* [WHAT THIS TASK INVOLVES] The entries that follow must be given again exactly, with the pictures excluded.

* [DATA UNDER STUDY]
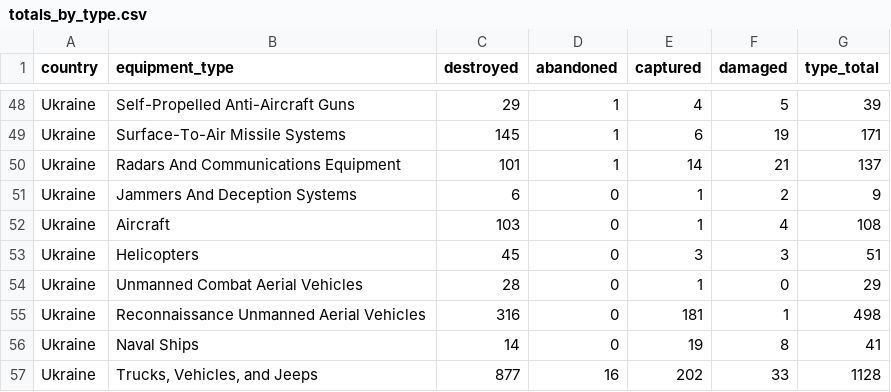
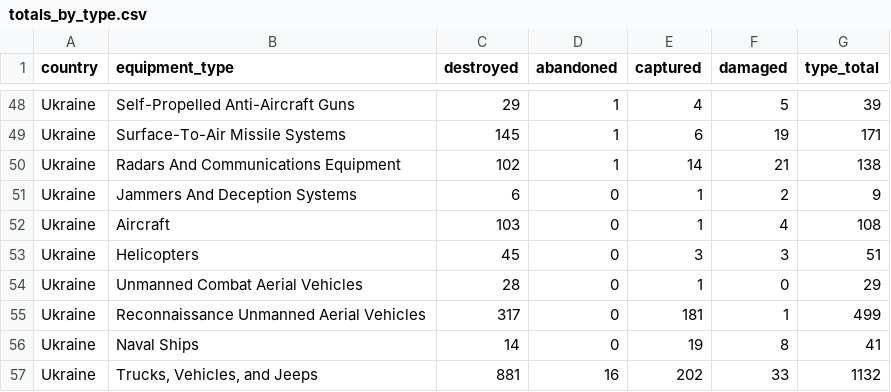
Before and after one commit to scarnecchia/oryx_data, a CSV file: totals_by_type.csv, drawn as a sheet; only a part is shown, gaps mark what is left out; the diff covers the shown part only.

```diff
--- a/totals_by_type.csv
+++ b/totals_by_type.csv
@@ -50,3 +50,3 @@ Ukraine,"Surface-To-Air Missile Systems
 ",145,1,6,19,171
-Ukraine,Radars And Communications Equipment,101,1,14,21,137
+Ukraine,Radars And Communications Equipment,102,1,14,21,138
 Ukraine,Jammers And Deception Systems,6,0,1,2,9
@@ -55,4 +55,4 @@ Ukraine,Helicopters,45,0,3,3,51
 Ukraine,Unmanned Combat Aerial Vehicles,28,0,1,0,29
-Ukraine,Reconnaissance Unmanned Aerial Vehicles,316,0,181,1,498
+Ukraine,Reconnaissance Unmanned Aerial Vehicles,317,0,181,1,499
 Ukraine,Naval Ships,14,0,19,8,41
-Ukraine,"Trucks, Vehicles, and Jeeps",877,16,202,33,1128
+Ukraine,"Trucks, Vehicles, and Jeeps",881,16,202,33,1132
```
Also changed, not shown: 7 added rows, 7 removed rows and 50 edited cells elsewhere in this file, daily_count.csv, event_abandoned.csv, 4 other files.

* [ANSWER TO THE EXERCISE]
Before and after one commit to scarnecchia/oryx_data, a CSV file: totals_by_type.csv, drawn as a sheet; only a part is shown, gaps mark what is left out; the diff covers the shown part only.

```diff
--- a/totals_by_type.csv
+++ b/totals_by_type.csv
@@ -50,3 +50,3 @@ Ukraine,"Surface-To-Air Missile Systems
 ",145,1,6,19,171
-Ukraine,Radars And Communications Equipment,101,1,14,21,137
+Ukraine,Radars And Communications Equipment,102,1,14,21,138
 Ukraine,Jammers And Deception Systems,6,0,1,2,9
@@ -55,4 +55,4 @@ Ukraine,Helicopters,45,0,3,3,51
 Ukraine,Unmanned Combat Aerial Vehicles,28,0,1,0,29
-Ukraine,Reconnaissance Unmanned Aerial Vehicles,316,0,181,1,498
+Ukraine,Reconnaissance Unmanned Aerial Vehicles,317,0,181,1,499
 Ukraine,Naval Ships,14,0,19,8,41
-Ukraine,"Trucks, Vehicles, and Jeeps",877,16,202,33,1128
+Ukraine,"Trucks, Vehicles, and Jeeps",881,16,202,33,1132
```
Also changed, not shown: 7 added rows, 7 removed rows and 50 edited cells elsewhere in this file, daily_count.csv, event_abandoned.csv, 4 other files.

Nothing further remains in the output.